During my senior year of high school, I realized how bad the disease was. To be honest, the exact day it happened still feels unreal. The day it happened feels like a movie sequence when I reflect on it, rather than something I lived through – something I was in control of.
On that day, I sat on a packed pool deck listening to a crowd of competitive swimmers. That morning, my parents had left Scranton, our hometown, to rush my sister to neurological specialists at Georgetown University. Her health had been fading fast over the past couple of months. I was supposed to hear news about her health after my swim meet, which seemed to take forever. When my mother finally called, I couldn’t understand much of what she told me through her tears. But I did understand that the news was bad. My mom would later tell me that, on the way to the hospital, she gripped my sister in the back seat for the entire five-hour drive and prayed.
I’m the youngest of six kids. Out of all of my older siblings, only one other than me is a girl. It’s not hard to see why I always looked up to her. In what felt like an army of boys, she was the only other girl I had to support me. I was her real-life Barbie when we were younger and her eternal sidekick. I used to cry every time she left me behind and crawl into her bed when I was scared. I’ve always admired her.

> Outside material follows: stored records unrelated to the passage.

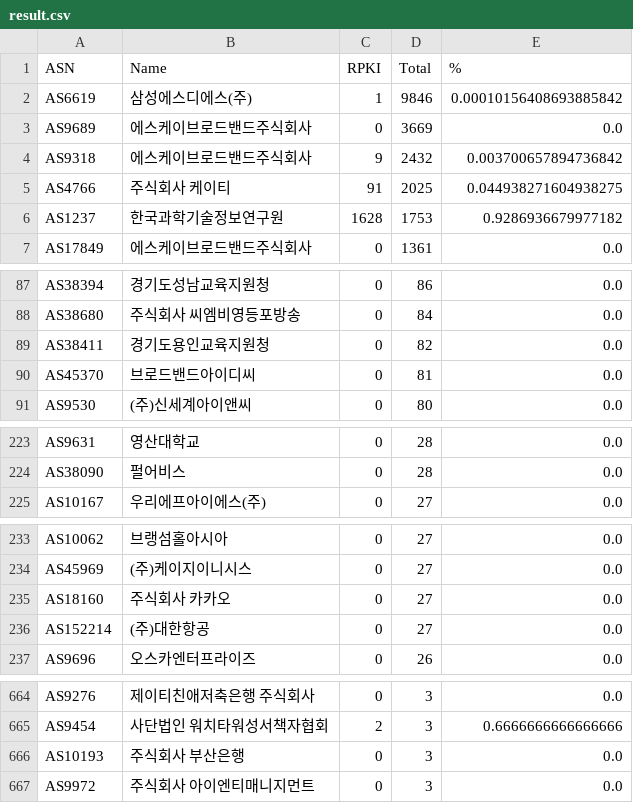
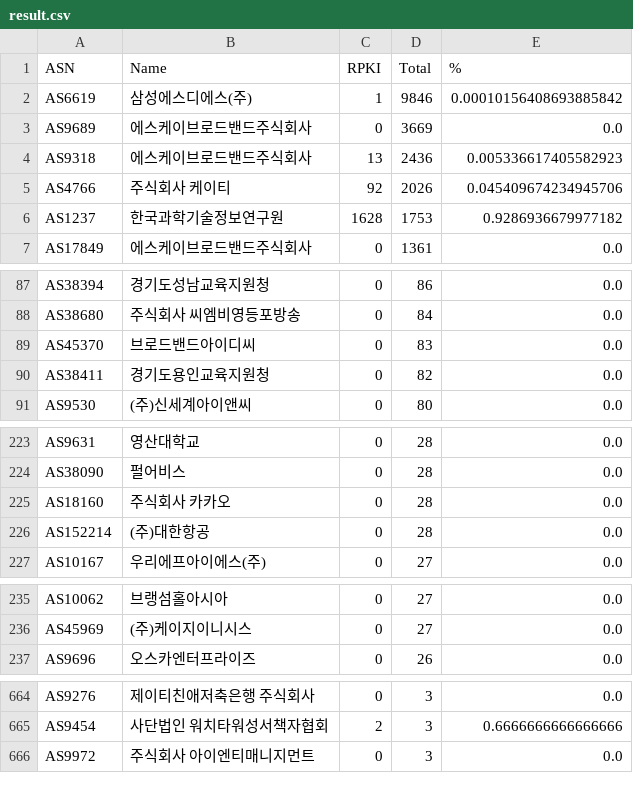
Before and after one commit to dxdxdt/rpki-tracker-kr, a CSV file: result.csv, drawn as a sheet; only a part is shown, gaps mark what is left out; the diff covers the shown part only.

Commit message:
Data snapshot commit
Signed-off-by: Snapshot Automation Bot <_@users.noreply.github.com>

```diff
--- a/result.csv
+++ b/result.csv
@@ -3,4 +3,4 @@ AS6619,삼성에스디에스(주),1,9846,0.00010156408693885842
 AS9689,에스케이브로드밴드주식회사,0,3669,0.0
-AS9318,에스케이브로드밴드주식회사,9,2432,0.003700657894736842
-AS4766,주식회사 케이티,91,2025,0.044938271604938275
+AS9318,에스케이브로드밴드주식회사,13,2436,0.005336617405582923
+AS4766,주식회사 케이티,92,2026,0.045409674234945706
 AS1237,한국과학기술정보연구원,1628,1753,0.9286936679977182
@@ -88,4 +88,4 @@ AS38394,경기도성남교육지원청,0,86,0.0
 AS38680,주식회사 씨엠비영등포방송,0,84,0.0
+AS45370,브로드밴드아이디씨,0,83,0.0
 AS38411,경기도용인교육지원청,0,82,0.0
-AS45370,브로드밴드아이디씨,0,81,0.0
 AS9530,(주)신세계아이앤씨,0,80,0.0
@@ -224,2 +224,4 @@ AS9631,영산대학교,0,28,0.0
 AS38090,펄어비스,0,28,0.0
+AS18160,주식회사 카카오,0,28,0.0
+AS152214,(주)대한항공,0,28,0.0
 AS10167,우리에프아이에스(주),0,27,0.0
@@ -234,4 +236,2 @@ AS10062,브랭섬홀아시아,0,27,0.0
 AS45969,(주)케이지이니시스,0,27,0.0
-AS18160,주식회사 카카오,0,27,0.0
-AS152214,(주)대한항공,0,27,0.0
 AS9696,오스카엔터프라이즈,0,26,0.0
@@ -665,3 +665,2 @@ AS9276,제이티친애저축은행 주식회사,0,3,0.0
 AS9454,사단법인 워치타워성서책자협회,2,3,0.6666666666666666
-AS10193,주식회사 부산은행,0,3,0.0
 AS9972,주식회사 아이엔티매니지먼트,0,3,0.0
```
Also changed, not shown: 1 added row and 2 edited cells elsewhere in this file, 6 other files.
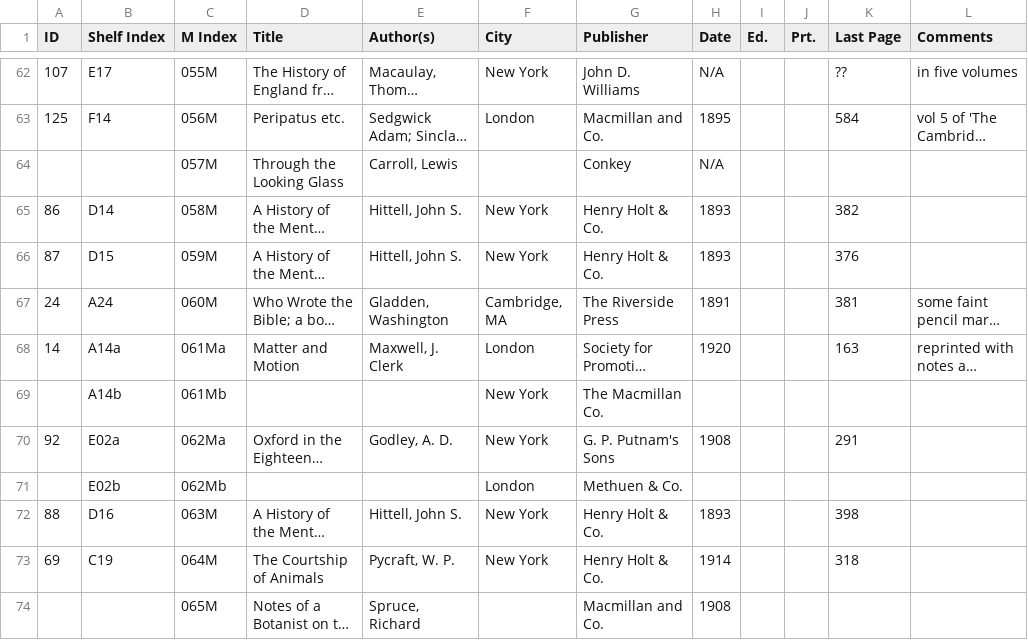
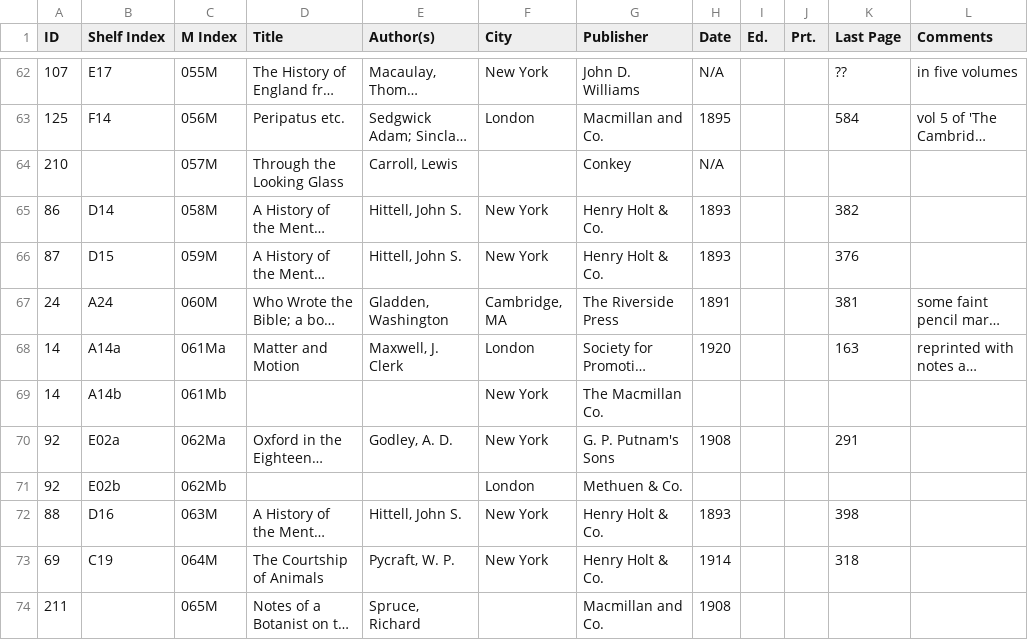
Before and after one commit to JimFowler/books, a CSV file: Books20/Docs/Wjm/WJ_McDonald_library_sorted.csv, drawn as a sheet; only a part is shown, gaps mark what is left out; long unchanged cells end in …; the diff covers the shown part only; the diff names each change by its address in the sheet, - before the commit and + after, or states it on an @@ line.

```diff
--- a/Books20/Docs/Wjm/WJ_McDonald_library_sorted.csv
+++ b/Books20/Docs/Wjm/WJ_McDonald_library_sorted.csv
-A64 (ID): (empty)
+A64 (ID): 210
-A69 (ID): (empty)
+A69 (ID): 14
-A71 (ID): (empty)
+A71 (ID): 92
-A74 (ID): (empty)
+A74 (ID): 211
```
Also changed, not shown: 6 added rows and 67 edited cells elsewhere in this file.
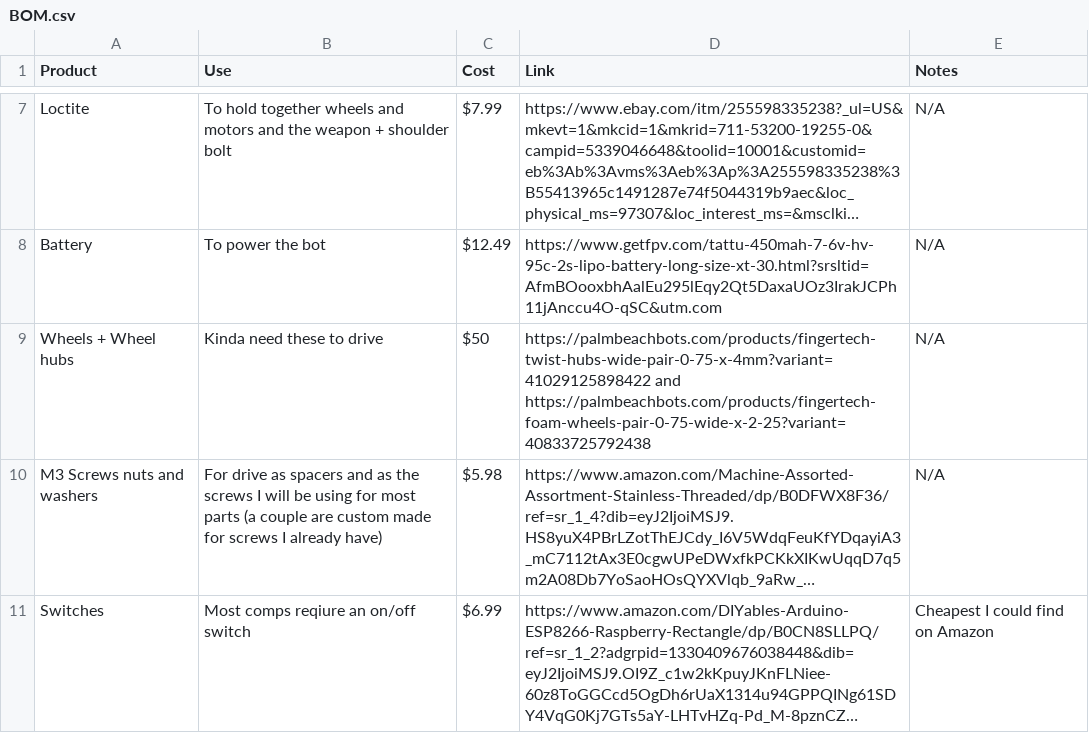
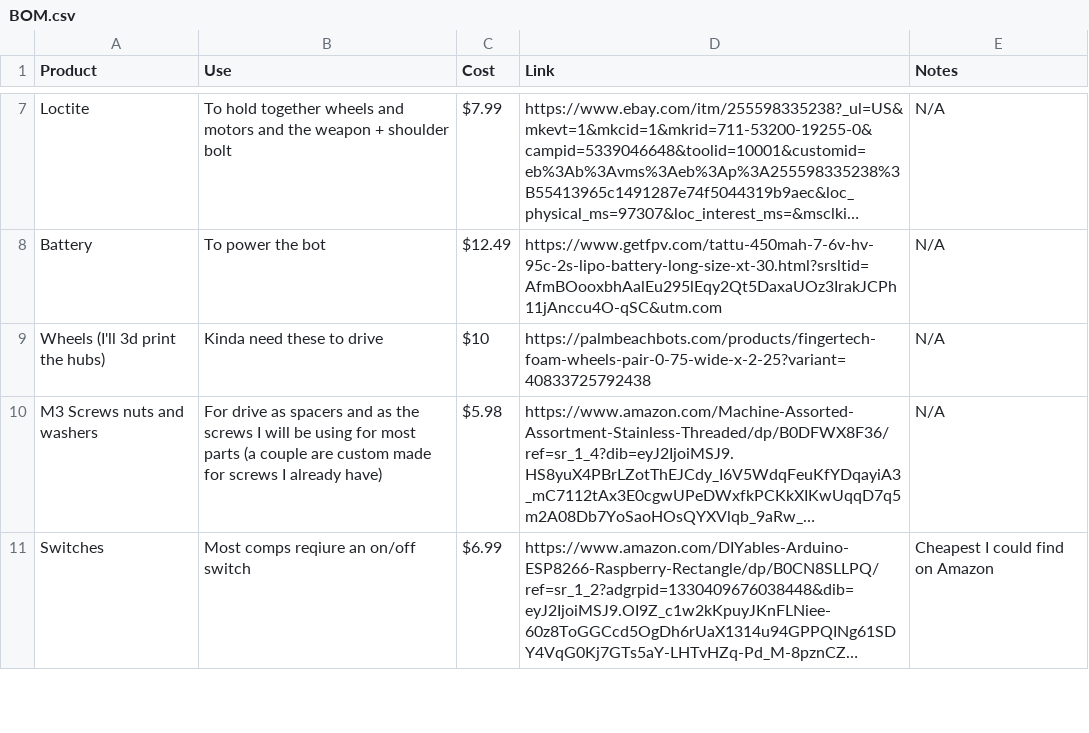
Before and after one commit to Eobam/Vertical-spinner-bot-1, a CSV file: BOM.csv, drawn as a sheet; only a part is shown, gaps mark what is left out; long unchanged cells end in …; the diff names each change by its address in the sheet, - before the commit and + after, or states it on an @@ line.

Commit message:
Update BOM.csv

```diff
--- a/BOM.csv
+++ b/BOM.csv
-A9 (Product): Wheels + Wheel hubs
+A9 (Product): Wheels (I'll 3d print the hubs)
-C9 (Cost): $50
+C9 (Cost): $10
-D9 (Link): https://palmbeachbots.com/products/fingertech-twist-hubs-wide-pair-0-75-x-4mm?variant=41029125898422 and https://palmbeachbots.com/products/fingertech-foam-wheels-pair-0-75-wide-x-2-25?variant=40833725792438
+D9 (Link): https://palmbeachbots.com/products/fingertech-foam-wheels-pair-0-75-wide-x-2-25?variant=40833725792438
```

When my sister and role model Krystyna was 25, only a few years after she graduated from Temple as a member of the women’s rowing team, she was diagnosed with Multiple Sclerosis. MS is a devastating autoimmune disease that affects the central nervous system. In its simplest description, it attacks the body’s nerve endings, and once they are gone, they are gone. There is no cure. People who live with this disease have a wide range of symptoms, including numbness, difficulty eating, difficulty talking, loss of eyesight and difficulty moving. The year my sister was diagnosed, I watched her health deteriorate. She lost her ability to talk, eat, grip and walk.
Krystyna has improved with the help of some incredible doctors. However, the truth is, I don’t know how much longer I will have her.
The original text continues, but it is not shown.